The Lost Shimmaron, book 2

ABC Books (2007)

ISBN: 978073332079

Reviewed by Lorraine Cormack (this review was first published in January 2008)

The Singing Stones is volume two in a seven volume series of children’s novels. Each novel is written by a different, well-known, Australian author, and each novel tells a different story of a Shimmaron’s search for rescue. The Shimmaron are energy beings who crash landed on Earth a long time ago. The force of the crash scattered them through time and across different worlds. Disguised in different forms, they call to the children of Amethyst to help them reunite in Lake Shimmer. Only when enough of the Shimmaron have gathered there will they be able to rebuild their ship and escape Earth.

In The Singing Stones, Lawrence and Jean are swept away by a willy-willy while fossicking for rocks with their grandfather, and find themselves in the land of Scintillon. The land runs on the power of magical jewels, and parts of it are being devastated by the thefts of jewels by the ruthless Rose twins. Lawrence and Jean slowly come to realise that in order to do what they have been called to Scintillon to do – rescue a Shimmaron who is disguised as a power jewel – they must also defeat the Roses and save Scintillon itself.

This is a children’s novel, and Lanagan has used a simple and direct writing style. She doesn’t talk down to her audience, but she does ensure that most would have little difficulty reading the novel themselves. It would also read well if an adult were reading this aloud with a child.

This novel gave the impression of having less action than other books in the series, although the characters spent a lot of time on the move. It was probably a little more realistic for that, though; Jean and Lawrence take some time to work out what has happened to them and what is expected of them. Their relationship is a realistic one for siblings; sometimes mildly antagonistic, but when the chips are down they can rely on each other. It does seem a trend in the Shimmaron books that the younger sibling will be the one who first believes in what has happened to them, and takes the lead in saving the Shimmaron (it’s happened in the first three books in the series). This will probably go down well enough with children with older siblings, and the older siblings will probably focus on the older child’s part in the adventure. Meanwhile, Jean is a thoughtful girl who thinks about the implications of what she sees and does; Lawrence is more headstrong and will think of little except his stomach when he’s hungry.

This Shimmaron is distinctly self-absorbed and cares for nothing except its own rescue. In other novels the Shimmaron has been either benign or neutral; this one is positively selfish. Lanagan doesn’t explore this explicitly, but she does have Jean and Lawrence looking beyond this to the bigger picture for Scintillon overall. Jean in particular spends some time thinking about the morality of various things they do; Lanagan isn’t preaching, but she’s encouraging children to think about some of those issues. Jean doesn’t just react to the Shimmaron’s pleas; she thinks about what it would do to other people if she follows instructions blindly.
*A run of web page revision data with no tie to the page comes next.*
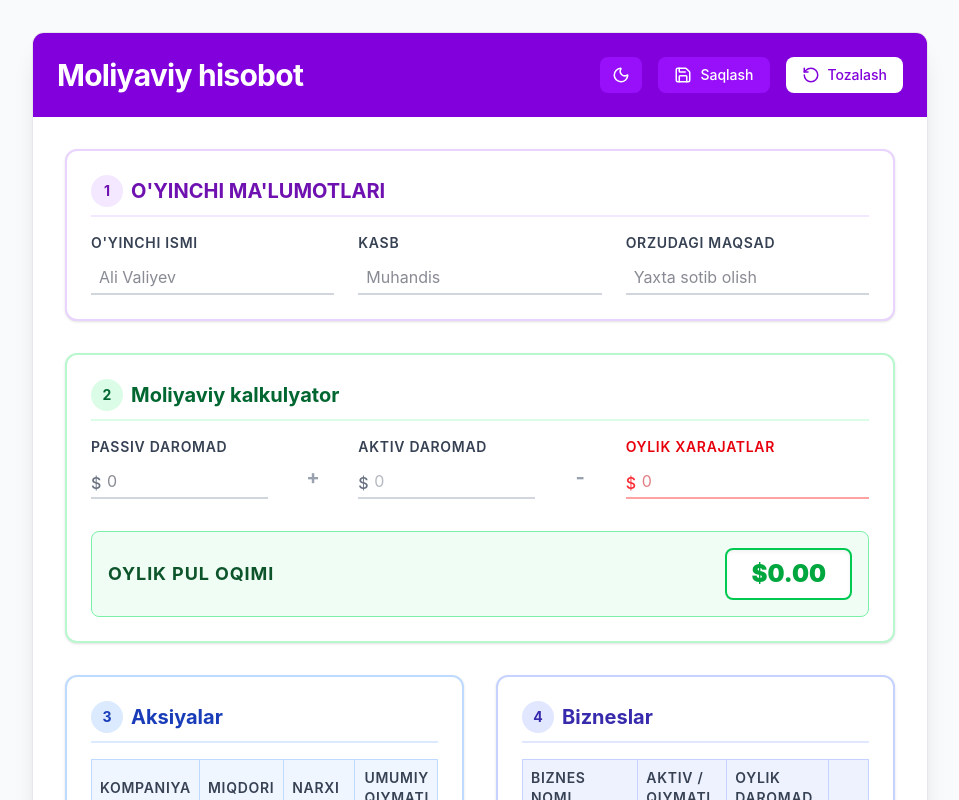
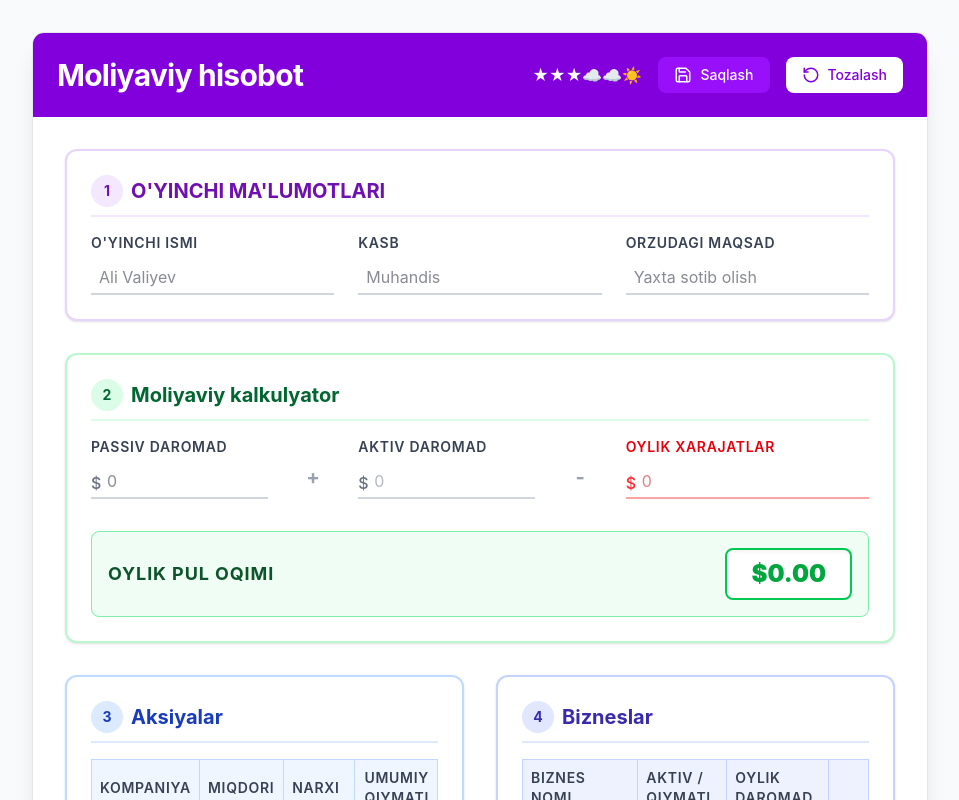
Before and after one commit to FarruxUralov/financial-worksheet, a React (Vite) app: page / in a window 1280 px wide. Shown: the top 800 px of the page, without its empty margins (160-1119 px from the left). Built offline with nearby package versions, Linux system fonts and the light colour scheme.

Commit message:
Add animated day/night toggle switch with stars and clouds

```diff
--- a/src/App.css
+++ b/src/App.css
@@ -1,4 +1,146 @@
+/* =============================================
+   Animated Day/Night Toggle Switch
+   ============================================= */
+
+.theme-toggle {
+  position: relative;
+  width: 72px;
+  height: 36px;
+  border: none;
+  padding: 0;
+  cursor: pointer;
+  background: transparent;
+  flex-shrink: 0;
+}
+
+.theme-toggle__track {
+  display: block;
+  width: 100%;
+  height: 100%;
+  border-radius: 50px;
+  position: relative;
+  overflow: hidden;
+  transition: background 0.5s ease;
+}
+
+.theme-toggle--day .theme-toggle__track {
+  background: linear-gradient(135deg, #87CEEB 0%, #b0e0ff 100%);
+  box-shadow: 0 0 12px rgba(135, 206, 235, 0.6);
+}
+
+.theme-toggle--night .theme-toggle__track {
+  background: linear-gradient(135deg, #1a1a3e 0%, #0d1b4b 100%);
+  box-shadow: 0 0 12px rgba(100, 120, 255, 0.5);
+}
+
+/* Thumb (circle that slides) */
+.theme-toggle__thumb {
+  position: absolute;
+  top: 3px;
+  width: 30px;
+  height: 30px;
+  border-radius: 50%;
+  transition: left 0.45s cubic-bezier(0.34, 1.56, 0.64, 1),
+              background 0.5s ease,
+              box-shadow 0.5s ease;
+  display: flex;
+  align-items: center;
+  justify-content: center;
+  z-index: 3;
+}
+
+.theme-toggle--day .theme-toggle__thumb {
+  left: 3px;
+  background: radial-gradient(circle at 35% 35%, #fff7a1, #ffd700);
+  box-shadow: 0 0 10px 2px rgba(255, 215, 0, 0.7);
+}
+
+.theme-toggle--night .theme-toggle__thumb {
+  left: 39px;
+  background: radial-gradient(circle at 65% 35%, #e8e8ff, #c8c8f8);
+  box-shadow: 0 0 10px 2px rgba(200, 200, 255, 0.5);
+}
+
+.theme-toggle__icon {
+  font-size: 16px;
+  line-height: 1;
+  transition: transform 0.4s cubic-bezier(0.34, 1.56, 0.64, 1), opacity 0.3s ease;
+  display: block;
+}
+
+.theme-toggle--night .theme-toggle__icon {
+  transform: rotate(-20deg);
+}
+
+/* Stars (visible in night mode) */
+.theme-toggle__stars {
+  position: absolute;
+  inset: 0;
+  z-index: 1;
+  transition: opacity 0.4s ease;
+}
+
+.theme-toggle--day .theme-toggle__stars {
+  opacity: 0;
+}
+
+.theme-toggle--night .theme-toggle__stars {
+  opacity: 1;
+}
+
+.theme-toggle__star {
+  position: absolute;
+  color: white;
+  font-size: 7px;
+  animation: twinkle 2s infinite alternate;
+}
+
+.theme-toggle__star--1 { top: 6px;  left: 10px; animation-delay: 0s;    font-size: 6px; }
+.theme-toggle__star--2 { top: 18px; left: 18px; animation-delay: 0.5s;  font-size: 5px; }
+.theme-toggle__star--3 { top: 8px;  left: 24px; animation-delay: 1s;    font-size: 7px; }
+
+@keyframes twinkle {
+  0%   { opacity: 0.4; transform: scale(0.8); }
+  100% { opacity: 1;   transform: scale(1.2); }
+}
+
+/* Clouds (visible in day mode) */
+.theme-toggle__clouds {
+  position: absolute;
+  inset: 0;
+  z-index: 1;
+  transition: opacity 0.4s ease;
+}
+
+.theme-toggle--night .theme-toggle__clouds {
+  opacity: 0;
+}
+
+.theme-toggle--day .theme-toggle__clouds {
+  opacity: 1;
+}
+
+.theme-toggle__cloud {
+  position: absolute;
+  color: rgba(255, 255, 255, 0.85);
+  font-size: 12px;
+  animation: float 3s ease-in-out infinite alternate;
+}
+
+.theme-toggle__cloud--1 { bottom: 2px;  right: 4px;  animation-delay: 0s;   font-size: 14px; }
+.theme-toggle__cloud--2 { bottom: 10px; right: 16px; animation-delay: 0.8s; font-size: 10px; }
+
+@keyframes float {
+  0%   { transform: translateX(0px); }
+  100% { transform: translateX(3px); }
+}
+
+/* =============================================
+   Original styles below
+   ============================================= */
+
 .counter {
+
   font-size: 16px;
   padding: 5px 10px;
   border-radius: 5px;
--- a/src/App.jsx
+++ b/src/App.jsx
@@ -1,5 +1,5 @@
 import { useState, useEffect } from 'react'
-import { Save, RotateCcw, Moon, Sun } from 'lucide-react'
+import { Save, RotateCcw } from 'lucide-react'
 import PlayerInfo from './components/PlayerInfo'
 import FinancialCalculator from './components/FinancialCalculator'
 import Stocks from './components/Stocks'
@@ -88,12 +88,29 @@ export default function App() {
         <div className="bg-purple-700 dark:bg-purple-900 text-white p-6 flex flex-col md:flex-row justify-between items-center print:bg-purple-700 print:text-white transition-colors duration-200">
           <h1 className="text-3xl font-bold tracking-tight mb-4 md:mb-0">Moliyaviy hisobot</h1>
           <div className="flex gap-4">
+            {/* Animated Day/Night Toggle */}
             <button
               onClick={() => setIsDarkMode(!isDarkMode)}
-              className="flex items-center gap-2 bg-purple-600 hover:bg-purple-800 dark:bg-purple-800 dark:hover:bg-purple-700 transition-colors px-3 py-2 rounded-lg font-medium text-sm print:hidden"
+              className={`theme-toggle print:hidden ${isDarkMode ? 'theme-toggle--night' : 'theme-toggle--day'}`}
               title={isDarkMode ? "Kunduzgi rejimga o'tish" : "Tungi rejimga o'tish"}
+              aria-label="Toggle dark mode"
             >
-              {isDarkMode ? <Sun size={18} /> : <Moon size={18} />}
+              <span className="theme-toggle__track">
+                <span className="theme-toggle__stars">
+                  <span className="theme-toggle__star theme-toggle__star--1">★</span>
+                  <span className="theme-toggle__star theme-toggle__star--2">★</span>
+                  <span className="theme-toggle__star theme-toggle__star--3">★</span>
+                </span>
+                <span className="theme-toggle__clouds">
+                  <span className="theme-toggle__cloud theme-toggle__cloud--1">☁</span>
+                  <span className="theme-toggle__cloud theme-toggle__cloud--2">☁</span>
+                </span>
+                <span className="theme-toggle__thumb">
+                  <span className="theme-toggle__icon">
+                    {isDarkMode ? '🌙' : '☀️'}
+                  </span>
+                </span>
+              </span>
             </button>
             <button
               onClick={handleSave}
```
The land of Scintillon is well thought out; the world is probably a little sketchy for adults used to reading massive fantasy epics that go into great detail, but it’s realistic and consistent and will satisfy most young readers. It’s also quite distinctly different to Earth, giving credibility to the speed with which the children work out that they are in a different world. Lanagan seems to have focused on developing strong characters and making them sympathetic to the reader, more than on her setting; but both work.
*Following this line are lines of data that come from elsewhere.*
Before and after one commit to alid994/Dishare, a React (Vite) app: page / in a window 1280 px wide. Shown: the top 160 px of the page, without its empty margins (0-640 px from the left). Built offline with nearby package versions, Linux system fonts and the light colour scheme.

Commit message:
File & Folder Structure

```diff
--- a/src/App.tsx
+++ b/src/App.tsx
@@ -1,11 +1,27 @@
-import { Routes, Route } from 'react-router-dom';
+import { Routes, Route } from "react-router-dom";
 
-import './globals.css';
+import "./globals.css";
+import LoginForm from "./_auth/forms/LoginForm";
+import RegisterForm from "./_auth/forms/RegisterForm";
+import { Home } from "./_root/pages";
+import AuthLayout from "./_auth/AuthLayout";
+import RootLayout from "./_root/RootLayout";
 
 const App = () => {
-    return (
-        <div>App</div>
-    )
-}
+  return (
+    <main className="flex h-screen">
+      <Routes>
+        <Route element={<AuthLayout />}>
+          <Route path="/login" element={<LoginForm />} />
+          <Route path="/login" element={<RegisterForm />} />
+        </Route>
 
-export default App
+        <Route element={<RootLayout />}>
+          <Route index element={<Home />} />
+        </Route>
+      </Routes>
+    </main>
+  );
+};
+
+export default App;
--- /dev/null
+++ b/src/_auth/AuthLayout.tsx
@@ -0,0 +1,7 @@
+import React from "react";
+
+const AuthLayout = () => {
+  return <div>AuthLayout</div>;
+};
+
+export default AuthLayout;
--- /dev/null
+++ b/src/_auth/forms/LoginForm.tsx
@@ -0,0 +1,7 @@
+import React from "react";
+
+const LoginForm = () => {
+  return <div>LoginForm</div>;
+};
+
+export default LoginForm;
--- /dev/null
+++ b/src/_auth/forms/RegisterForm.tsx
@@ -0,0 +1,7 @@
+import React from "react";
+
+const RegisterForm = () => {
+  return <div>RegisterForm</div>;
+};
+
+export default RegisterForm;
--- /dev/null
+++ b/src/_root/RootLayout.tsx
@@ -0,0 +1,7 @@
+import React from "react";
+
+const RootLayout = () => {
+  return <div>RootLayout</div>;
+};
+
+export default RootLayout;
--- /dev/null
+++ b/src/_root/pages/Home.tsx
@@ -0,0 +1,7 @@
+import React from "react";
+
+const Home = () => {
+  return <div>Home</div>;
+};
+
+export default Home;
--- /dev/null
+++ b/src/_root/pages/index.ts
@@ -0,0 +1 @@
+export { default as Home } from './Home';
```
I wasn’t clear why the part of the novel set on Earth was set in the past, around the time of World War II. It didn’t seem to have any bearing on the plot, or on the behaviour of the characters. It was so subtle that many children would miss it, the only real clue being a reference to a newspaper with a headline about Belgium mobilising and a photo of Attlee. It was just a curious part of the novel that didn’t seem to either help or hinder the story.

That was the only complaint I had about this novel. Overall, this is an effective children’s novel that fits well into the Shimmaron series. It should be enjoyed by its target audience, and most adults will also enjoy the novel if sharing it with a child.